Below are some entries; state how many of their lines contain the word "research", with nothing else in the reply.

Itemized modification records:
══════════

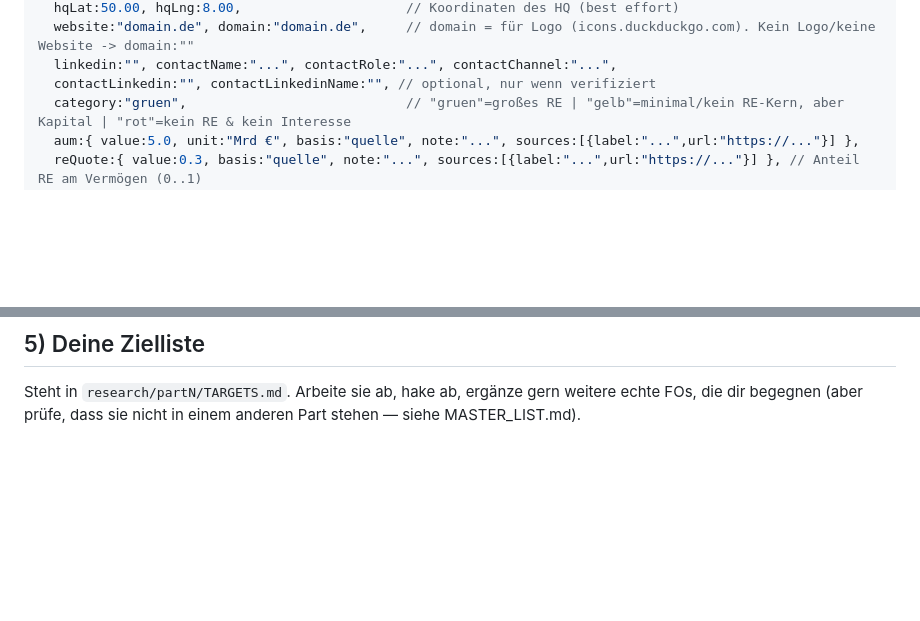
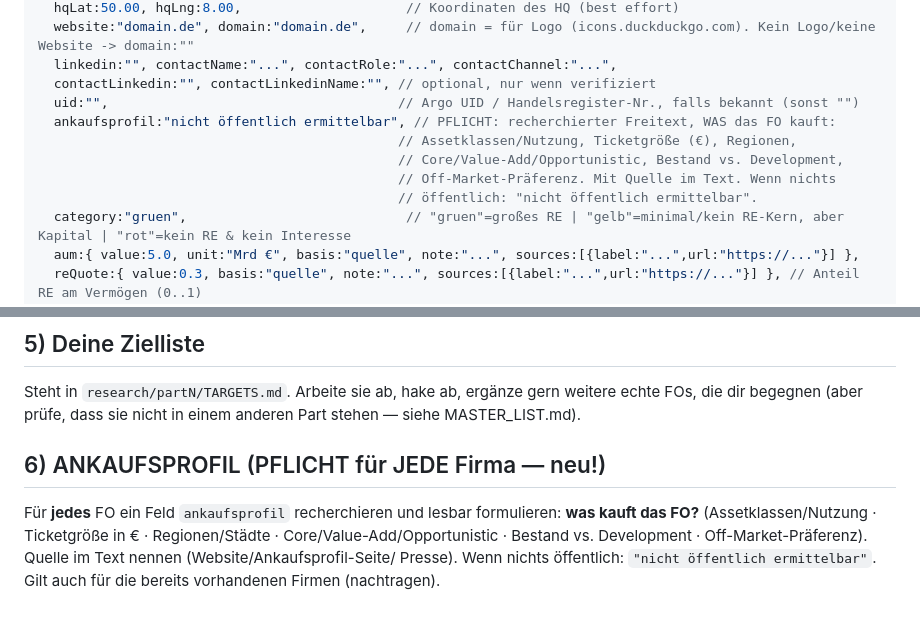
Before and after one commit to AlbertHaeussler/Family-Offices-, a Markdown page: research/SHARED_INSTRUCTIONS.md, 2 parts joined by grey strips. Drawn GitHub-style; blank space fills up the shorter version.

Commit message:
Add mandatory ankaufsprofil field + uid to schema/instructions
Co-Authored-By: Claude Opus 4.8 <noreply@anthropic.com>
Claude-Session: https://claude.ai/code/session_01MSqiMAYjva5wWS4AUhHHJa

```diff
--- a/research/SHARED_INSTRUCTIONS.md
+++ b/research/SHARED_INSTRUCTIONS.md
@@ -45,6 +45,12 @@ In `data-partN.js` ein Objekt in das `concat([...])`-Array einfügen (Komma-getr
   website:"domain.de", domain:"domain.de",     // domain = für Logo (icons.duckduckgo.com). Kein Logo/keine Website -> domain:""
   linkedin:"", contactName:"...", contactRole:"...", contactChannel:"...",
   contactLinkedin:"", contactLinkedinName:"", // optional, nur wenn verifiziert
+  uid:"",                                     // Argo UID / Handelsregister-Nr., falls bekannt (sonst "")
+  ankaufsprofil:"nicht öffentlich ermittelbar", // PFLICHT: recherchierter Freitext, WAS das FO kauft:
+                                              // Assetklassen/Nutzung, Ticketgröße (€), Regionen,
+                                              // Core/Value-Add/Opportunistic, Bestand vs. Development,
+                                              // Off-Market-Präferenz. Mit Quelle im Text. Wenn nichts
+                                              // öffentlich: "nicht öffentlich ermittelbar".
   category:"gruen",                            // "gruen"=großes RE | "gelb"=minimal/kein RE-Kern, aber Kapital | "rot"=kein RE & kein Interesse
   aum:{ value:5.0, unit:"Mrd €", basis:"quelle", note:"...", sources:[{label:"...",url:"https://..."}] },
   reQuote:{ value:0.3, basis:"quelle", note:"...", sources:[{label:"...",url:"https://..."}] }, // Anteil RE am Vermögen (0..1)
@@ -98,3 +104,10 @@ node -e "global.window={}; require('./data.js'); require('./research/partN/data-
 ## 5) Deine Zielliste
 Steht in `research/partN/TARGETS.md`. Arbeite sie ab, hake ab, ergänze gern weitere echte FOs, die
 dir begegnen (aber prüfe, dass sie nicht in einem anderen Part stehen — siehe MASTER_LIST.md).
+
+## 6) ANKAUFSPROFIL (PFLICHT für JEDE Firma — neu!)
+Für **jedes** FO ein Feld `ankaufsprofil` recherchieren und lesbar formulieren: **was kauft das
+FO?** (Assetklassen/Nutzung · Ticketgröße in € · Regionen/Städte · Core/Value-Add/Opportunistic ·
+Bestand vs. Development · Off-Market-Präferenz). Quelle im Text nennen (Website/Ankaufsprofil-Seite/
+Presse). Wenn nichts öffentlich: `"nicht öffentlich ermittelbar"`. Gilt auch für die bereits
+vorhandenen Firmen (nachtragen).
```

══════════

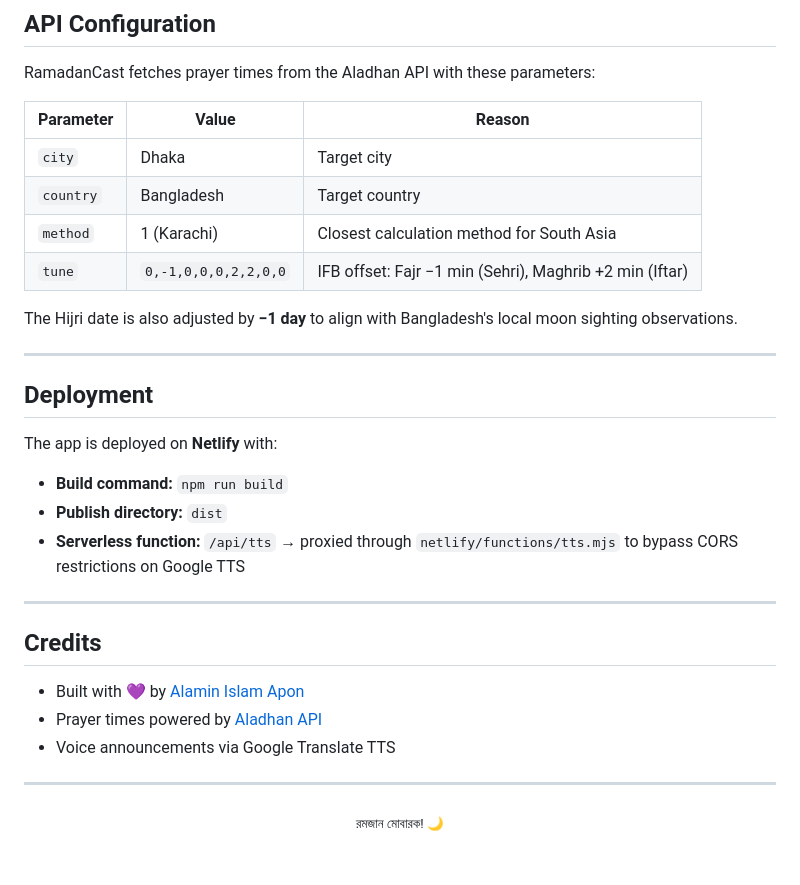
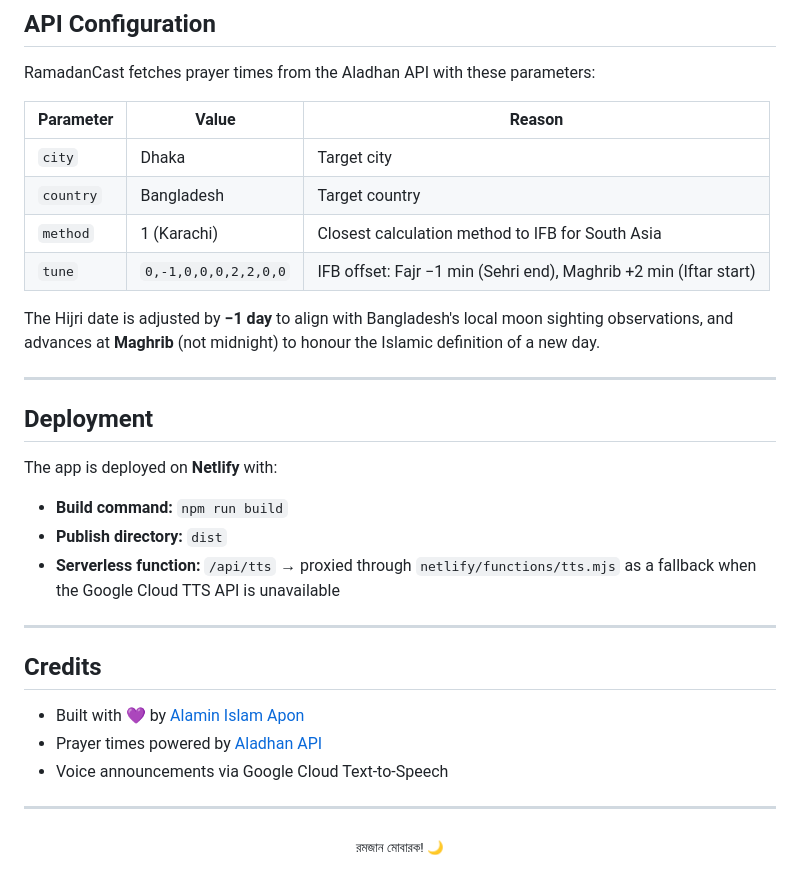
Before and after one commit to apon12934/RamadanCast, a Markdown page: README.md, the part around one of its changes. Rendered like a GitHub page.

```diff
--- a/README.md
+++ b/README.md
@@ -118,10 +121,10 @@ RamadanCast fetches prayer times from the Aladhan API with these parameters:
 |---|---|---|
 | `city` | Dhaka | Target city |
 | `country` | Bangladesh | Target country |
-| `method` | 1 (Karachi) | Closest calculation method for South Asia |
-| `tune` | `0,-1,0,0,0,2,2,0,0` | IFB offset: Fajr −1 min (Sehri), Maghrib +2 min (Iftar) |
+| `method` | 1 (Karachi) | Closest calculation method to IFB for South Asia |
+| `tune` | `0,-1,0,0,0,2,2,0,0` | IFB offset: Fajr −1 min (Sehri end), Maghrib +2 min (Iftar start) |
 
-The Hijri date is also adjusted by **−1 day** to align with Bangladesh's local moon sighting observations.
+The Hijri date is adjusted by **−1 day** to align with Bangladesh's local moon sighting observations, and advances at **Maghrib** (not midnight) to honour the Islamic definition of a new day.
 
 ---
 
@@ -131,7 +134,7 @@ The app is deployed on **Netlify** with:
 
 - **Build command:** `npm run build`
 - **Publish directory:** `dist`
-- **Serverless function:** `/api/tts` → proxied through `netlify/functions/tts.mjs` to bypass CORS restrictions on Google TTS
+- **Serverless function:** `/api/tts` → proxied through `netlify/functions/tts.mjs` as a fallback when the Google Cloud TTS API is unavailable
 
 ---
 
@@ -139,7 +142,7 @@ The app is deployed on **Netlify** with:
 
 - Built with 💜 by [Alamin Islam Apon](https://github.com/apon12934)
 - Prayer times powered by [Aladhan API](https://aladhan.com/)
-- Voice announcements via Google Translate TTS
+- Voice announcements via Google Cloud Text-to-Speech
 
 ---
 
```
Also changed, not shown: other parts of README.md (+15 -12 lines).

══════════

◆ **Written solution**
5